Small business chiefs believe the Coalition will form Australia's next government - but they say whichever party rules after September 14, it needs to cut the red tape, onerous taxes and unfavourable super rules that mire their existence.
Fairfax spoke with several small business owners who outlined the pledges they want to hear in the lead-up to the election, but say they are also sceptical that the promises politicians make between now and the election will be kept.
Tristan Sternson, founder and CEO of business intelligence and knowledge management consultancy InfoReady, wants both parties to commit to a promise to reinstate the $50,000 per annum limit on non-concessional super fund contributions. At the moment taxpayers can only contribute $25,000 to their super fund each year before being penalised.
"Payroll tax is another issue for small businesses. I would like to see this reduced or abolished, and more grants and subsidies introduced to support the growth of small to medium businesses," Mr Sternson says.
Ruslan Kogan, founder of discount electronic e-tailer Kogan, says: "I want Ms Gillard and Mr Abbott to reduce the red tape which is hurting Aussie businesses and workers."
Andrew Thomas, managing director of IT consultancy, Thomas Duryea Consulting says: "I'm looking for strong, unwavering leadership that delivers confidence back to the Australian people and in turn our economy."
Tony Fontes, owner of Queensland dive business Diving Careers, wants better protection for the Great Barrier Reef. He's looking for a promise from the Labor Party to protect and maintain the reef "like UNESCO has been asking for".
"UNESCO is threatening to remove the reef's World Heritage listing. That would be a disaster for both the reef and the tourism industry and those of us that depend on the reef for our livelihoods," Mr Fontes says.
If the Coalition gets in, he wants the party to support the carbon and mining taxes. "Close the loopholes of the mining tax so it brings in more money to Australia," Mr Fontes says.
Dean Ramler, founder and CEO of online furniture store Milan Direct says: "I hope [Labor] will not hit Australians with new and higher taxes.

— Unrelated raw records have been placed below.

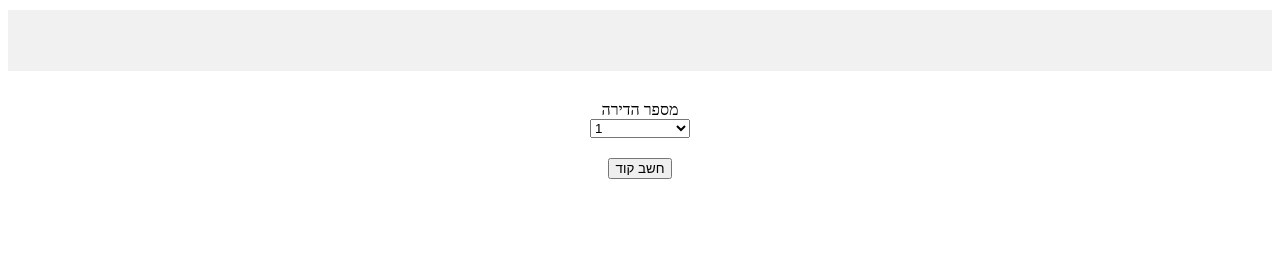
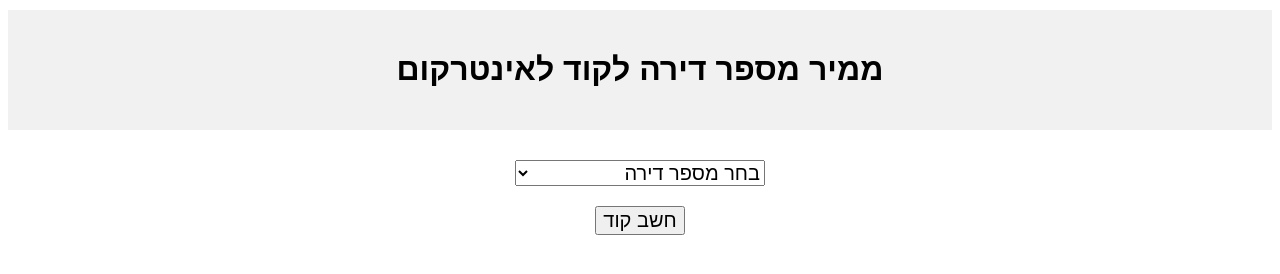
Before and after one commit to Eshkol/intercommCode, a plain HTML site: page index.html in a window 1280 px wide. Drawn offline with Linux system fonts and the light colour scheme.

Commit message:
Update index.html

```diff
--- a/index.html
+++ b/index.html
@@ -1,8 +1,14 @@
 <html>
 
 <head>
-    <title></title>
+    <title>
+        ממיר מספר דירה לקוד לאינטרקום
+    </title>
     <style>
+        body{
+            direction: rtl; font-family: Arial, Helvetica, sans-serif;
+        }
+        .bigtext{font-size: 20px;}
         .header {
             text-align: center;
             background-color: #f1f1f1;
@@ -24,7 +30,7 @@
         }
 
         select {
-            width: 100px;
+            min-width: 250px;
             margin-bottom: 10px;
         }
 
@@ -35,72 +41,41 @@
         div {
             margin-top: 10px;
         }
+        .commCode{
+            font-size: 18px;font-weight: bold;
+        }
     </style>
 
 </head>
 
 <body>
     <div class="header">
-        <h1></h1>
+        <h1>
+            ממיר מספר דירה לקוד לאינטרקום
+        </h1>
     </div>
     <div class="content">
 
         <form>
-            <label for="flatNum">מספר הדירה</label>
-            <select id="flatNum" name="flatNum">
-                <option>1</option>
-                <option>2</option>
-                <option>3</option>
-                <option>4</option>
-                <option>5</option>
-                <option>6</option>
-                <option>7</option>
-                <option>8</option>
-                <option>9</option>
-                <option>10</option>
-                <option>11</option>
-                <option>12</option>
-                <option>13</option>
-                <option>14</option>
-                <option>15</option>
-                <option>16</option>
-                <option>17</option>
-                <option>18</option>
-                <option>19</option>
-                <option>20</option>
-                <option>21</option>
-                <option>22</option>
-                <option>23</option>
-                <option>24</option>
-                <option>25</option>
-                <option>26</option>
-                <option>27</option>
-                <option>28</option>
-                <option>29</option>
-                <option>30</option>
-                <option>31</option>
-                <option>32</option>
-                <option>33</option>
-                <option>34</option>
-                <option>35</option>
-                <option>36</option>
-                <option>37</option>
-                <option>38</option>
-                <option>39</option>
-                <option>40</option>
-                <option>41</option>
-                <option>42</option>
-                <option>43</option>
-                <option>44</option>
-                <option>45</option>
+            <select id="flatNum" name="flatNum" class="bigtext" onchange="calcCode()">
+                <option value="0">בחר מספר דירה</option>
             </select>
+            <script>
+                const flatNumSelect = document.getElementById('flatNum');
+                for (let i = 1; i <= 45; i++) {
+                    const option = document.createElement('option');
+                    option.value = i;
+                    option.text = i;
+                    flatNumSelect.appendChild(option);
+                }
+            </script>
             <br />
-            <button type="button" onclick="calcCode()">
+            <button type="button" onclick="calcCode()" class="bigtext">
                 חשב קוד
             </button>
-            <br />
-            <div class="commCodeHide" style="display: none;">
-                <span> קוד לצלצול הוא <span id="commCode"></span></span>
+            <br /><br />
+            <div class="commCodeHide bigtext" style="display: none;">
+                <span> קוד לצלצול הוא <span id="commCode" class="commCode"></span></span>
             </div>
         </form>
 
@@ -108,6 +83,11 @@
     <script>
         function calcCode(num) {
             document.getElementById("commCode").innerHTML = "";
+            //remove the first option from the list if it's value is 0
+            if (document.getElementById("flatNum").options[0].value == 0) {
+                document.getElementById("flatNum").remove(0);
+            }
+
             //show the div
             document.getElementsByClassName("commCodeHide")[0].style.display = "block";
             var num = parseInt(document.getElementById("flatNum").value, 10)
```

I would like to see Mr Abbott assist small business more and look to get rid of a lot of the red tape strangling many a business. Small business is the backbone of the economy and as such, more recognition and support is required."
Mr Fontes says it is "a sad fact" that small business owners have little faith that either party will keep their pre-election promises.